The episodes cover a number of themes including typical introductory language topics: geography, family and nature. The content is simple and interactive to give children their first taste of Swedish, while also incorporating some counting to help towards their daily dose of maths. The lessons are subtitled, with the phonetic pronunciation shown at the bottom of the screen so everyone can easily follow along.
Some of the surprising meanings behind IKEA products featured in the lessons include:
GNARP (Noun): a small Swedish town in the county of Gävleborg; a 3-piece kitchen utensil set
GRILLA (Noun): barbeque; a non-stick IKEA grill pan
VESSLA (Noun): a weasel; an IKEA storage crate
KOLJA (Noun): a haddock; an IKEA mirror
Thomas Parker, Children’s Business Leader at UK & IE at IKEA, says: “Juggling work and homeschooling is no easy task, with parents around the country doing an incredible job in a really tough situation. We’ve created these fun, educational lessons to keep children entertained for a short while and give parents some much-needed time back in their day, whether that’s in-between lessons or when home schooling has finished.
"We know that Swedish pronunciations might not come easily to native English speakers, so we’d recommend watching the videos a few times to perfect your accent. While their children have fun pronouncing family members in Swedish, parents can grab a well-deserved five-minute Fika break!”

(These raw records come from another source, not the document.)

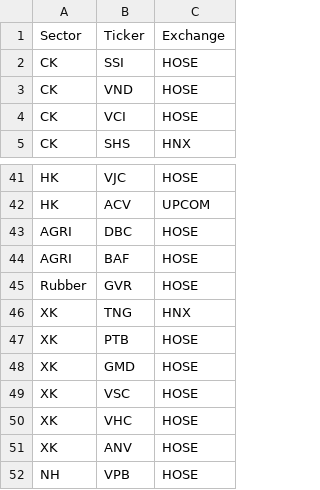
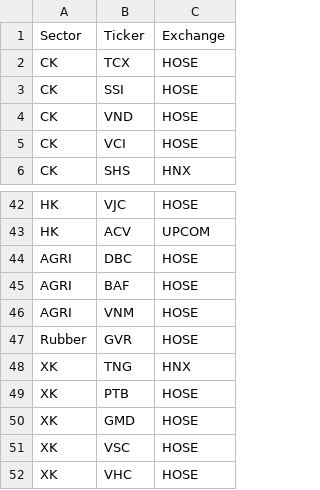
Before and after one commit to dangvu86/TA-tracking-web, a CSV file: api/TA_Tracking_List.csv, drawn as a sheet; only a part is shown, gaps mark what is left out; the shorter side is filled out with more unchanged rows; the diff names each change by its address in the sheet, - before the commit and + after, or states it on an @@ line.

```diff
--- a/api/TA_Tracking_List.csv
+++ b/api/TA_Tracking_List.csv
+row 2: CK | TCX | HOSE
+row 46: AGRI | VNM | HOSE
```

All three video tutorials are now available on the IKEA Website.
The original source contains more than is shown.